# Available data:
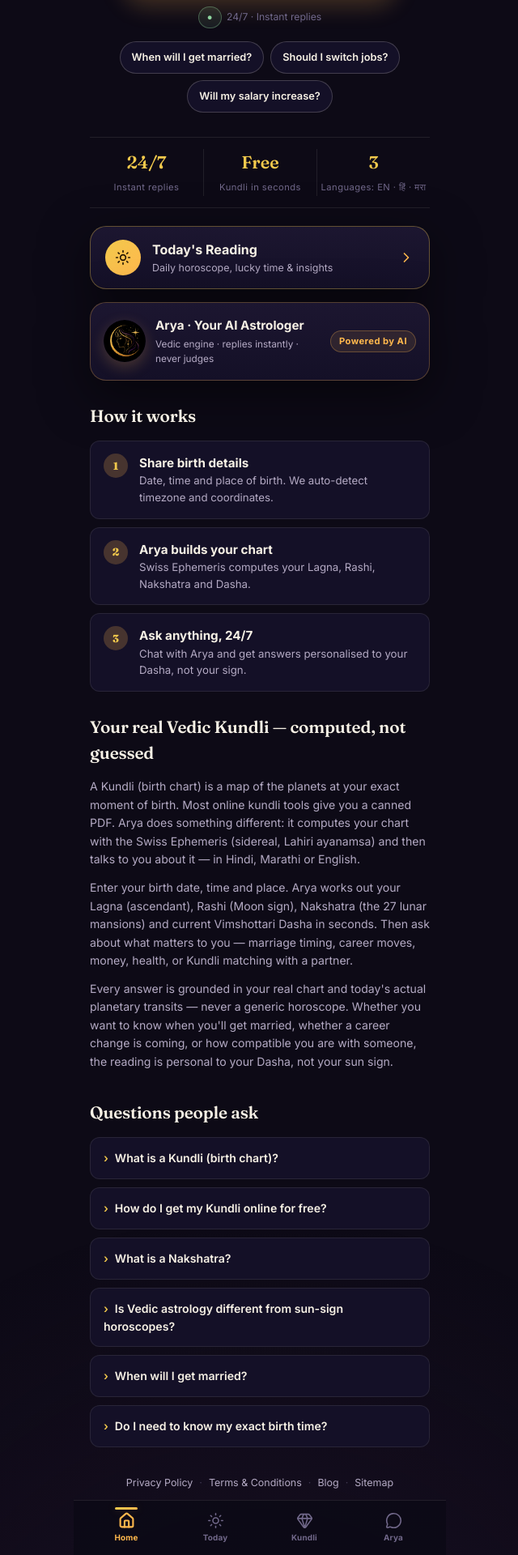
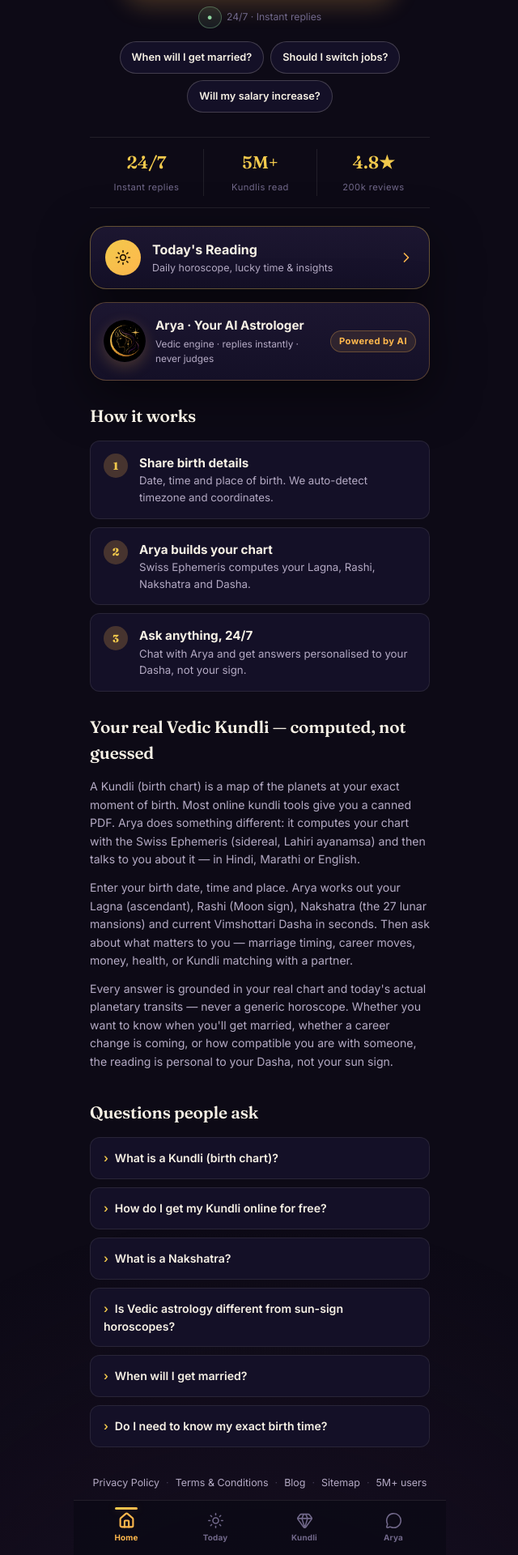
Before and after one commit to gotesgan/aijothis, a Next.js app: page /en in a window 1280 px wide. Shown: the part 1102-3022 px from the top of the page at 81% size, without its empty margins (319-959 px from the left). Built offline with nearby package versions, Linux system fonts and the light colour scheme; no server answers; a web font is replaced by a local one.

Commit message:
Restore 5M+ kundlis / 4.8★ / 5M+ users stats (keep for now, user decision)

```diff
--- a/src/app/[locale]/page.tsx
+++ b/src/app/[locale]/page.tsx
@@ -233,6 +233,8 @@ export default async function HomePage({
         <Link href="/blog" className="legal-links__item">Blog</Link>
         <span className="legal-links__dot">·</span>
         <Link href="/sitemap" className="legal-links__item">Sitemap</Link>
+        <span className="legal-links__dot">·</span>
+        <span className="legal-links__item faint">{t("stats2Value")} users</span>
       </footer>
     </div>
   );
--- a/src/messages/en.json
+++ b/src/messages/en.json
@@ -22,10 +22,10 @@
     "cta": "Ask Arya",
     "stats1Value": "24/7",
     "stats1Label": "Instant replies",
-    "stats2Value": "Free",
-    "stats2Label": "Kundli in seconds",
-    "stats3Value": "3",
-    "stats3Label": "Languages: EN · हिं · मरा",
+    "stats2Value": "5M+",
+    "stats2Label": "Kundlis read",
+    "stats3Value": "4.8★",
+    "stats3Label": "200k reviews",
     "seoTitle": "Your real Vedic Kundli — computed, not guessed",
     "seoIntro": "A Kundli (birth chart) is a map of the planets at your exact moment of birth. Most online kundli tools give you a canned PDF. Arya does something different: it computes your chart with the Swiss Ephemeris (sidereal, Lahiri ayanamsa) and then talks to you about it — in Hindi, Marathi or English.",
     "seoBody1": "Enter your birth date, time and place. Arya works out your Lagna (ascendant), Rashi (Moon sign), Nakshatra (the 27 lunar mansions) and current Vimshottari Dasha in seconds. Then ask about what matters to you — marriage timing, career moves, money, health, or Kundli matching with a partner.",
--- a/src/messages/hi.json
+++ b/src/messages/hi.json
@@ -22,10 +22,10 @@
     "cta": "आर्य से पूछें",
     "stats1Value": "24/7",
     "stats1Label": "तुरंत जवाब",
-    "stats2Value": "मुफ़्त",
-    "stats2Label": "सेकंडों में कुंडली",
-    "stats3Value": "3",
-    "stats3Label": "भाषाएँ: EN · हिं · मरा",
+    "stats2Value": "5M+",
+    "stats2Label": "कुंडलियाँ पढ़ीं",
+    "stats3Value": "4.8★",
+    "stats3Label": "200k समीक्षाएँ",
     "seoTitle": "आपकी असली वैदिक कुंडली — अनुमान से नहीं, गणना से",
     "seoIntro": "कुंडली (जन्म पत्रिका) आपके जन्म के ठीक क्षण ग्रहों की स्थिति का नक्शा है। अधिकतर ऑनलाइन कुंडली टूल सिर्फ एक तैयार PDF देते हैं। आर्य कुछ अलग करता है: यह स्विस एफेमेरिस (साइड्रियल, लाहिरी अयनांश) से आपकी कुंडली निकालता है और फिर हिंदी, मराठी या अंग्रेज़ी में उसके बारे में बात करता है।",
     "seoBody1": "अपनी जन्म तारीख, समय और स्थान दर्ज करें। आर्य सेकंडों में आपका लग्न, राशि, नक्षत्र (27 नक्षत्र) और वर्तमान विमशोत्तरी दशा निकाल लेता है। फिर जो आपको मायने रखता है वह पूछें — शादी का समय, करियर, धन, स्वास्थ्य, या किसी साथी के साथ कुंडली मिलान।",
--- a/src/messages/mr.json
+++ b/src/messages/mr.json
@@ -22,10 +22,10 @@
     "cta": "आर्यला विचारा",
     "stats1Value": "24/7",
     "stats1Label": "तात्काळ उत्तरे",
-    "stats2Value": "मोफत",
-    "stats2Label": "सेकंदात कुंडली",
-    "stats3Value": "3",
-    "stats3Label": "भाषा: EN · हिं · मरा",
+    "stats2Value": "5M+",
+    "stats2Label": "कुंडल्या वाचल्या",
+    "stats3Value": "4.8★",
+    "stats3Label": "200k पुनरावलोकने",
     "seoTitle": "तुमची खरी वैदिक कुंडली — अंदाज नाही, गणना",
     "seoIntro": "कुंडली म्हणजे तुमच्या जन्माच्या क्षणी ग्रहांच्या स्थितीचा नकाशा. बहुतेक ऑनलाइन कुंडली साधने फक्त तयार PDF देतात. आर्य काही वेगळं करतो: ते स्विस एफेमेरिस (साइड्रियल, लाहिरी अयनांश) वापरून तुमची कुंडली काढतं आणि मग हिंदी, मराठी किंवा इंग्रजीत तिच्याबद्दल बोलतं.",
     "seoBody1": "तुमची जन्मतारीख, वेळ आणि ठिकाण टाका. आर्य सेकंदात तुमचा लग्न, राशी, नक्षत्र (27 नक्षत्रे) आणि सध्याची विमशोत्तरी दशा काढतो. मग तुम्हाला जे महत्त्वाचं आहे ते विचारा — लग्नाची वेळ, करिअर, पैसा, आरोग्य, किंवा भागीदारासोबत कुंडली जुळणी.",
```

# What you will do:
Among the entries above, how many lines hold the string "birth"? Respond with nothing but the number.

# Task result:
2